Older adults are more likely than younger adults to falsely recall past episodes that occurred differently or not at all. We examined whether older adults' propensity for false associative memory is related to declines in postretrieval monitoring processes and their modulation with varying memory representations. Younger (N = 20) and older adults (N = 32) studied and relearned unrelated scene-word pairs, followed by a final cued recall that was used to distribute the pairs for an associative recognition test 24 hours later...
February 2018: Psychology and Aging
Marci M Horn, Kristen M Kennedy, Karen M Rodrigue
Decline in associative memory abilities is a common cognitive complaint among older adults and is detectable in both normal aging and in prodromal Alzheimer's disease (AD). Subjective memory (SM) complaints may serve as an earlier marker of these mnemonic changes; however, previous research examining the predictive utility of SM to observed memory performance yielded inconsistent results. This inconsistency is likely due to other sources of variance that occur with memory decline such as mood/depression issues, presence of apolipoprotein E (APOE ε4) genotype, or beta-amyloid deposition...
February 2018: Psychology and Aging
Nicole D Anderson, Patricia L Ebert, Cheryl L Grady, Janine M Jennings
The objectives of this study were to replicate age-related decrements in recollection and source memory, and to determine if repetition lag training improves recollection and whether these effects maintain and transfer to other tasks. Sixteen young adults and 46 healthy older adults participated, the latter of whom comprised hi-old (n = 16) and lo-old (n = 30) based on neuropsychological memory tests.
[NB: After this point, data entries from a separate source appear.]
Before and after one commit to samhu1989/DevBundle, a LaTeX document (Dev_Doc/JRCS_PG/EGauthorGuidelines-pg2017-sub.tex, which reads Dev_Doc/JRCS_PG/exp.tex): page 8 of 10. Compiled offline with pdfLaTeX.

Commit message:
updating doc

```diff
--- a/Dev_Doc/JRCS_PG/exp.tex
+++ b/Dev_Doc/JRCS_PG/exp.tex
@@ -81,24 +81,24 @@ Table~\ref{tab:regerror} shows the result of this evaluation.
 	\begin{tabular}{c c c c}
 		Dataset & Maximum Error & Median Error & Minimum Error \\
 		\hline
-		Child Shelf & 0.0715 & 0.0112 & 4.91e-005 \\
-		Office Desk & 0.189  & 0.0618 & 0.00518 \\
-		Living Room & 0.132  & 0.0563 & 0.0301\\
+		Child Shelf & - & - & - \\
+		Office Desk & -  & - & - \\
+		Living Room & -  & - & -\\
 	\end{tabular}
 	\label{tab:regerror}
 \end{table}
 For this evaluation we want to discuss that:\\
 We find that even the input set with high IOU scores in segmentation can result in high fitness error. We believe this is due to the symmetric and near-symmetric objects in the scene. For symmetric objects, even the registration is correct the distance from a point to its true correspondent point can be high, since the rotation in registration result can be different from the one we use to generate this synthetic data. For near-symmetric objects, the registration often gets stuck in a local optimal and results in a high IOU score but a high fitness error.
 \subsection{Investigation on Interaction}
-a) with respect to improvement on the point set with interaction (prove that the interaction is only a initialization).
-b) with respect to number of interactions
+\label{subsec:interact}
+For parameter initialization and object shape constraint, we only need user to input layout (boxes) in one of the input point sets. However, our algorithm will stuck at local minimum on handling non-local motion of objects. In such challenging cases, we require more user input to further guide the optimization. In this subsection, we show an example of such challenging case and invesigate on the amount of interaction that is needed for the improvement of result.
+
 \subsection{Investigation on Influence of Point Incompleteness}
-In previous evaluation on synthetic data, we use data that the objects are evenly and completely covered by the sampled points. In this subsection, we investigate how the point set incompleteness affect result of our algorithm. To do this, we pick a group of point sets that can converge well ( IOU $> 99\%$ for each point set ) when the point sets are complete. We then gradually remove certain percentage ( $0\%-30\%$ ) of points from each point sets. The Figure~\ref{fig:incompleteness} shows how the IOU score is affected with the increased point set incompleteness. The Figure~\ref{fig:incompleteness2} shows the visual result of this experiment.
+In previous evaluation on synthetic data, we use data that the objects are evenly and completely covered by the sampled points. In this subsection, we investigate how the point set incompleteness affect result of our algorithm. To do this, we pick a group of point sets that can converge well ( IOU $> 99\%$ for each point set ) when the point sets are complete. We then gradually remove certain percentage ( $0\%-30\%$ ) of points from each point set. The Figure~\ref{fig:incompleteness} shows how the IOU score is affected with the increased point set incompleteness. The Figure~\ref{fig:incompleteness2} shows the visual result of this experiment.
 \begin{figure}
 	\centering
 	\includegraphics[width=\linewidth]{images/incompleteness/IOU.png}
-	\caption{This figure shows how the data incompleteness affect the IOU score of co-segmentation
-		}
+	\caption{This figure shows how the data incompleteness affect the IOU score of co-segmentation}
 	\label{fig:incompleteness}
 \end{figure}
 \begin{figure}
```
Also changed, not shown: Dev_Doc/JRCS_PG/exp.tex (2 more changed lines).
All participants completed memory tests and questionnaires at baseline, and then half of the lo-old underwent nine days of repetition lag training while the other half engaged in a 9-day active control program...
February 2018: Psychology and Aging
Amy A Overman, John M McCormick-Huhn, Nancy A Dennis, Joanna M Salerno, Alexandra P Giglio
Relative to young adults, older adults typically exhibit a reduced ability to accurately remember associations between stimuli. Prior research has assumed that this age-related memory impairment affects different types of associations similarly. However, research in young adults has suggested that item-item and item-context associations are supported by different underlying neural mechanisms that could be unequally affected by aging. This experiment compared memory across association types in younger and older adults by presenting the same types of stimuli as either item-item or item-context pairs...
February 2018: Psychology and Aging
Tarek Amer, Kelly S Giovanello, Cheryl L Grady, Lynn Hasher
Older adults typically show poor associative memory performance relative to younger adults. This age-related effect, however, is mediated by the meaningfulness of the materials used, such that age differences are minimized with the use of information that is consistent with prior knowledge. While this effect has been interpreted as facilitative learning through schematic support, the role of memory retrieval on this effect has yet to be explored. Using an associative memory paradigm that varied the extent of controlled retrieval for previously studied meaningful or arbitrary associations, older and younger adults in the present study retrieved realistic and unrealistic grocery item prices in a speeded, or in a slow, more control-based retrieval condition...
February 2018: Psychology and Aging
Hope C Fine, Yee Lee Shing, Moshe Naveh-Benjamin
Older adults seem to have a special difficulty binding components of their episodic memories to each other and retrieving these bound units. This phenomenon, known as the age-related associative memory deficit, is partially driven by high false alarm rates in the associative test. The current research examines whether 2 factors: (a) manipulations of changes of schematic support between study and test (potentially affecting recollection) and (b) item repetition (potentially affecting item familiarity) might decrease older adults' false alarm rate, thereby resulting in a smaller associative memory deficit...
February 2018: Psychology and Aging
Joseph P Hennessee, Barbara J Knowlton, Alan D Castel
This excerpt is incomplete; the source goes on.